===== EXERCISE MATERIAL =====

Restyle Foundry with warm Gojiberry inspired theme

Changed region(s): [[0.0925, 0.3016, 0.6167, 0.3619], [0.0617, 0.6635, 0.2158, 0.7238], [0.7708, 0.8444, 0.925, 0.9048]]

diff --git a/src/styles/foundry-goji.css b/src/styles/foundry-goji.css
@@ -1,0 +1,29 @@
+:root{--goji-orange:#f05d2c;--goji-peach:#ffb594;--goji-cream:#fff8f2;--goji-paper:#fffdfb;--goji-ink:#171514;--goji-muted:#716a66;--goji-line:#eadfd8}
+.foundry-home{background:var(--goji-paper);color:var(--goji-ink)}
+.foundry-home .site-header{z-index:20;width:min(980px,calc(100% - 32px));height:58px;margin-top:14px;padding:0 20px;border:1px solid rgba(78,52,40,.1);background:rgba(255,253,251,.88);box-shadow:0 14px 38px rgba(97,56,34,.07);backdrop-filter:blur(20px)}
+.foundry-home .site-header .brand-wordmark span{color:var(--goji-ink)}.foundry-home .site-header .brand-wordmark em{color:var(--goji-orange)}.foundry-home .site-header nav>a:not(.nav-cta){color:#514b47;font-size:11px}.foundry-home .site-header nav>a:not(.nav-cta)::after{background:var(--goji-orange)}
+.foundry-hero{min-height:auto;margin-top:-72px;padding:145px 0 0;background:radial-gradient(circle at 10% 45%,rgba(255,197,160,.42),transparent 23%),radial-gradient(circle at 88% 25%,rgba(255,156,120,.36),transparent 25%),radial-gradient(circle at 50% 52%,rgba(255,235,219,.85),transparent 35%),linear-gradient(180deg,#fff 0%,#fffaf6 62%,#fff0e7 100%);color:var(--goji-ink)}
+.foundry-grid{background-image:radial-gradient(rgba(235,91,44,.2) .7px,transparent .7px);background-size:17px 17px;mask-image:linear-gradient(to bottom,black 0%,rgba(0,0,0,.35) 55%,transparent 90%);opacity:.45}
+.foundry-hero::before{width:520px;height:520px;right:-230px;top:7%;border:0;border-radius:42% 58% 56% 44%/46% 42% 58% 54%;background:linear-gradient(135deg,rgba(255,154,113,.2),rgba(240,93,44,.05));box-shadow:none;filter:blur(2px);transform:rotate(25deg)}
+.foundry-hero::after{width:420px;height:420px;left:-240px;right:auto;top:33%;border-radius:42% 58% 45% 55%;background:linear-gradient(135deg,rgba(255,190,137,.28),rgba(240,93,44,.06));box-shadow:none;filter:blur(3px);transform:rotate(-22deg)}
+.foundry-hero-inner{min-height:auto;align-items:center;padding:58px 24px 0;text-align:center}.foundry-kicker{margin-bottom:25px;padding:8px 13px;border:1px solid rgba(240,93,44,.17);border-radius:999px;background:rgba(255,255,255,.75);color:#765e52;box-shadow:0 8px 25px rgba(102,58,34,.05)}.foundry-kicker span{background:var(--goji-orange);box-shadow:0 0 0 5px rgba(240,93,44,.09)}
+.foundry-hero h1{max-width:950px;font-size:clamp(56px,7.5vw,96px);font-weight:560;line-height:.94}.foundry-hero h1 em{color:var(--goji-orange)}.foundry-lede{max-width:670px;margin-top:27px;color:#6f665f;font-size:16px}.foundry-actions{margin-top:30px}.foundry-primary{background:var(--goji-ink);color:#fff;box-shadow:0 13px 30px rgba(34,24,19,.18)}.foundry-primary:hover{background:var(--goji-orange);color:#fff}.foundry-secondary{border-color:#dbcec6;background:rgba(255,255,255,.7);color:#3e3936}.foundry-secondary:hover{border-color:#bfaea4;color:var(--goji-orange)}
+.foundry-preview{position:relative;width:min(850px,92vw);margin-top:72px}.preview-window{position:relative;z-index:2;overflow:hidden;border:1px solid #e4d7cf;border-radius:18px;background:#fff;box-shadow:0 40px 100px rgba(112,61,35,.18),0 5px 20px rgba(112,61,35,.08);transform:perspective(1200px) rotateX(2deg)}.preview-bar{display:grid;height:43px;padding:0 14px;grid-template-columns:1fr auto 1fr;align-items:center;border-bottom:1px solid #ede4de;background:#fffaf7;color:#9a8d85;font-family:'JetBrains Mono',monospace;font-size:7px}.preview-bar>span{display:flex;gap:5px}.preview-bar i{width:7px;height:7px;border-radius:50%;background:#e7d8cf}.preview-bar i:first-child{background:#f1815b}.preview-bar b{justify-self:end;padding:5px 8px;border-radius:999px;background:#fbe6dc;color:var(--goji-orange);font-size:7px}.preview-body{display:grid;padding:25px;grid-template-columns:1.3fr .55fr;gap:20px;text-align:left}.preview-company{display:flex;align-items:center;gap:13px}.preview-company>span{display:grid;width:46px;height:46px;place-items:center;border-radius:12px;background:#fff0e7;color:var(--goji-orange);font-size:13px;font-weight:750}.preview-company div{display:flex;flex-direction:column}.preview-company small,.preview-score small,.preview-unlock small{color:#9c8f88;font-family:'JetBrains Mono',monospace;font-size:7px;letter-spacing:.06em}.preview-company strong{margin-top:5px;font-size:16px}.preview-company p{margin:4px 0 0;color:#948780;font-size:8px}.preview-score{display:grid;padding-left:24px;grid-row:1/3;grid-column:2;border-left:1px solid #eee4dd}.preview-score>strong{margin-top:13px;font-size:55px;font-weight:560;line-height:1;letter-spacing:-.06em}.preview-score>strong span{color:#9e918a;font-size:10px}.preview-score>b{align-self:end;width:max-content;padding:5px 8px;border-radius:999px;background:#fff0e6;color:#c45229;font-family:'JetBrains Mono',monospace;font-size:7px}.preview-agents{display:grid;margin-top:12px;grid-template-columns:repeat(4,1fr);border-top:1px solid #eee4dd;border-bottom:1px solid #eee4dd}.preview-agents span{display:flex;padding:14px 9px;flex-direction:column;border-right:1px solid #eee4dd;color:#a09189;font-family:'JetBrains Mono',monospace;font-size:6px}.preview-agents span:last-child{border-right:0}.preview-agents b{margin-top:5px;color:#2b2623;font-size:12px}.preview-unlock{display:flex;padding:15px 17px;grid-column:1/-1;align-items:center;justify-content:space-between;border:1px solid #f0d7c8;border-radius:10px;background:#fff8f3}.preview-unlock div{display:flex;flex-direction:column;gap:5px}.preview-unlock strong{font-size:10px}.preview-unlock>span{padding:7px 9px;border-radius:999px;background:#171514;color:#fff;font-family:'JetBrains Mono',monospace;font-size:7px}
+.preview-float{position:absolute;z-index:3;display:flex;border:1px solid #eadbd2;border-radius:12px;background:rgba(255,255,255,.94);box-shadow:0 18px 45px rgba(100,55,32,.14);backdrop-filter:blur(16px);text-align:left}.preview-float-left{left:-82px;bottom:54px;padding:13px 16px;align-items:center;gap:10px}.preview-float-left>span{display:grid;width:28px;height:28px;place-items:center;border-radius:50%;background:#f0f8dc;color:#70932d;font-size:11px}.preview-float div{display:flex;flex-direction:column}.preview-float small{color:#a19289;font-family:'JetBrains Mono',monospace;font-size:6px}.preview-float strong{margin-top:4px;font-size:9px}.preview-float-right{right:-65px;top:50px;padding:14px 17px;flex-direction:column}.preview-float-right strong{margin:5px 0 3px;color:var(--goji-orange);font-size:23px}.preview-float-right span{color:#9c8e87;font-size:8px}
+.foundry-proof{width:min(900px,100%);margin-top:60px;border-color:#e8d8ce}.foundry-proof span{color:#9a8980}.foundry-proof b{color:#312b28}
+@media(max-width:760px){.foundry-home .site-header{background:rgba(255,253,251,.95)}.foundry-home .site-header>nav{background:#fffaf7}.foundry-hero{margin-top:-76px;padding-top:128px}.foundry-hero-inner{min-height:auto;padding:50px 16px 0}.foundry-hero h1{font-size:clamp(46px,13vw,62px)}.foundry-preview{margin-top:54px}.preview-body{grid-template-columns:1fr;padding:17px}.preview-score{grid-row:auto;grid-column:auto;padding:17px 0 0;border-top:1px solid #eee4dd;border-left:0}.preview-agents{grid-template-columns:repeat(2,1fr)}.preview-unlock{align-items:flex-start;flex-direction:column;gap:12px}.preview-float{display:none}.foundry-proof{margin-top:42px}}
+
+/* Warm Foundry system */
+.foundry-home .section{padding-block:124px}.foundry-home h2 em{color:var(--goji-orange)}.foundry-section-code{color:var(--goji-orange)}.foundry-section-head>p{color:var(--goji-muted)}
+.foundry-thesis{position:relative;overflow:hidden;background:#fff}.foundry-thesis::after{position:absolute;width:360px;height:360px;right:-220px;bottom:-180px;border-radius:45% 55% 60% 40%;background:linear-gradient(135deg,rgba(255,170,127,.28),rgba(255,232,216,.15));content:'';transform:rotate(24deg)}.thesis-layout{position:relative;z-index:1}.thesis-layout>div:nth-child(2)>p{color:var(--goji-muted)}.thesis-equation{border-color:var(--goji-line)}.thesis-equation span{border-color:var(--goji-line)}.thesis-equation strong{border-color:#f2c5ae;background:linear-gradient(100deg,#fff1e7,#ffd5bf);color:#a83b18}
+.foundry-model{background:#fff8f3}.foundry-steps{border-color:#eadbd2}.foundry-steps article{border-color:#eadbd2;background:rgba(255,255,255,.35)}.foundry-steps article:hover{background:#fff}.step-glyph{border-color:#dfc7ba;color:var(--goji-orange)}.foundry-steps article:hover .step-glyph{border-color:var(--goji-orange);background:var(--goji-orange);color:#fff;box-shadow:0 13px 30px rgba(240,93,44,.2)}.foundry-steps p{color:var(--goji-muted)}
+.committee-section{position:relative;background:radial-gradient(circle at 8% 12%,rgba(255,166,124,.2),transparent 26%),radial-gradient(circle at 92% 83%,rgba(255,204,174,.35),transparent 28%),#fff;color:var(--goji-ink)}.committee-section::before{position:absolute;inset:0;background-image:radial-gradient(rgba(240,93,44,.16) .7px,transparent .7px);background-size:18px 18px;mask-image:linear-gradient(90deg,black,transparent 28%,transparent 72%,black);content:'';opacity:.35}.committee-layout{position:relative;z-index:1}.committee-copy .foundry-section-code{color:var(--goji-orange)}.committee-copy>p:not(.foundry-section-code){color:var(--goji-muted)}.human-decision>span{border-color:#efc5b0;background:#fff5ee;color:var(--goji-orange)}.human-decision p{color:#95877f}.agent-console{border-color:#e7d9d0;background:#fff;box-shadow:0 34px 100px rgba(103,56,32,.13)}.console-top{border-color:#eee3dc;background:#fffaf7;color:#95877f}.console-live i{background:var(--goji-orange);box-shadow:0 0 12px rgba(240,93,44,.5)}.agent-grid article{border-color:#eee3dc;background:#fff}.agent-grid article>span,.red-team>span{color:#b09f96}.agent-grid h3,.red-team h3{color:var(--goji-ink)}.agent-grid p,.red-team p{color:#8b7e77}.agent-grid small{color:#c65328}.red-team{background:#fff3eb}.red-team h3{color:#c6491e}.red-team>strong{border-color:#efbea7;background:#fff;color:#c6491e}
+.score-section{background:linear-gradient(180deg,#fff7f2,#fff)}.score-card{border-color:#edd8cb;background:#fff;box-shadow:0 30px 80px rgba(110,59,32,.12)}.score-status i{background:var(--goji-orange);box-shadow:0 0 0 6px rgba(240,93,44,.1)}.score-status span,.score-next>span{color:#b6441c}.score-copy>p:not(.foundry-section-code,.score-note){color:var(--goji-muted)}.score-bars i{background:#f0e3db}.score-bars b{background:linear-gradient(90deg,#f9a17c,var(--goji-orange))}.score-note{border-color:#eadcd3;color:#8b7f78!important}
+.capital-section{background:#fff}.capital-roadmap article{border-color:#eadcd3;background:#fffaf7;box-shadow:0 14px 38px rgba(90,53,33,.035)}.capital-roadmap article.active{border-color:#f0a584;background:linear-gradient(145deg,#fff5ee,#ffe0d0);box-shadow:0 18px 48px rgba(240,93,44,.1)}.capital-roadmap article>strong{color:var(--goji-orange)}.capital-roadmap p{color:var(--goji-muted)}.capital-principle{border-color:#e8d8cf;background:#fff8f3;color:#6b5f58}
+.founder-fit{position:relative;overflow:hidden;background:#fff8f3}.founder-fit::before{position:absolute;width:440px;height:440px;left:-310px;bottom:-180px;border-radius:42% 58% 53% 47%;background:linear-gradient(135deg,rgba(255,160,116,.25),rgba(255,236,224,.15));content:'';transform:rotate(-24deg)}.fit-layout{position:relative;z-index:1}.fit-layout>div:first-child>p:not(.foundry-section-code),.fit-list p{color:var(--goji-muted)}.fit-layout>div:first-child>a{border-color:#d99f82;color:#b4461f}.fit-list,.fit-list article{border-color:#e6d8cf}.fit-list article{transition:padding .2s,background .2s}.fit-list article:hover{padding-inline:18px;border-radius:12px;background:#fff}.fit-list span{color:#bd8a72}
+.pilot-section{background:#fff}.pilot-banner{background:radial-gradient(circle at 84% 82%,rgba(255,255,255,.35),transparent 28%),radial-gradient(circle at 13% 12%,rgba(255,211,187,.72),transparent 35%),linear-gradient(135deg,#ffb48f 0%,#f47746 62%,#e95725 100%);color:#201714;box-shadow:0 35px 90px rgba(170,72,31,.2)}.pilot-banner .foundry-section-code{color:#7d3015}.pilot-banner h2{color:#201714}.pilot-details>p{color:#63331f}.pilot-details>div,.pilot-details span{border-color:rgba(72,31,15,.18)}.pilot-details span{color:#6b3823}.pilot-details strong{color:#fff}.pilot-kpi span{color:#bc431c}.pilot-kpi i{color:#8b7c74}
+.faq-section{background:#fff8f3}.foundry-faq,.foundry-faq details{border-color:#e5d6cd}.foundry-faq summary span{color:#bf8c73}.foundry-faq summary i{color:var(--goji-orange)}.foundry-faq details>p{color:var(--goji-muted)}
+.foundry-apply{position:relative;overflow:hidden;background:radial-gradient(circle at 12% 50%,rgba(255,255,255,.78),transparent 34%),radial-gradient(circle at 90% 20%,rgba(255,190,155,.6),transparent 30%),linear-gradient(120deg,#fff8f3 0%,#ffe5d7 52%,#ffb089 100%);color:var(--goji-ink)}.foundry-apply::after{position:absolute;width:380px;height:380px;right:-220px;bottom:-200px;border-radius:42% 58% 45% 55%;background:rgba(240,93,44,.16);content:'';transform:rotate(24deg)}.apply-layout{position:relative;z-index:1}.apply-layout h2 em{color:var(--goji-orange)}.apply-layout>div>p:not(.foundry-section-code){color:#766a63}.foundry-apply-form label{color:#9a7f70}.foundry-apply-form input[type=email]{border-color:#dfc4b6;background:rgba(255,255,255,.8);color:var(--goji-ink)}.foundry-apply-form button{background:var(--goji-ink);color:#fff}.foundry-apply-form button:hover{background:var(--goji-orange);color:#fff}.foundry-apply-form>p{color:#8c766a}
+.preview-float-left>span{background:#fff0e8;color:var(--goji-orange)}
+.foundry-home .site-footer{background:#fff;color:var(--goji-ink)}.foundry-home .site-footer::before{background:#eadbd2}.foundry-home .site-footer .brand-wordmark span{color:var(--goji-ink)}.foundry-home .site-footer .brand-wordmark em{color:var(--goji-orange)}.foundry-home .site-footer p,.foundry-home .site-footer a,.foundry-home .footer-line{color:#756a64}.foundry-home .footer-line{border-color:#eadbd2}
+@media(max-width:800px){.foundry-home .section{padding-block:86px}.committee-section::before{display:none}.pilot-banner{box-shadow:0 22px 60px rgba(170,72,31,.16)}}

=====

• WHAT TO DO
Check every line of the data above for the string "paper", and copy those that have it.

• RESULT FOR THIS EXERCISE
+:root{--goji-orange:#f05d2c;--goji-peach:#ffb594;--goji-cream:#fff8f2;--goji-paper:#fffdfb;--goji-ink:#171514;--goji-muted:#716a66;--goji-line:#eadfd8}
+.foundry-home{background:var(--goji-paper);color:var(--goji-ink)}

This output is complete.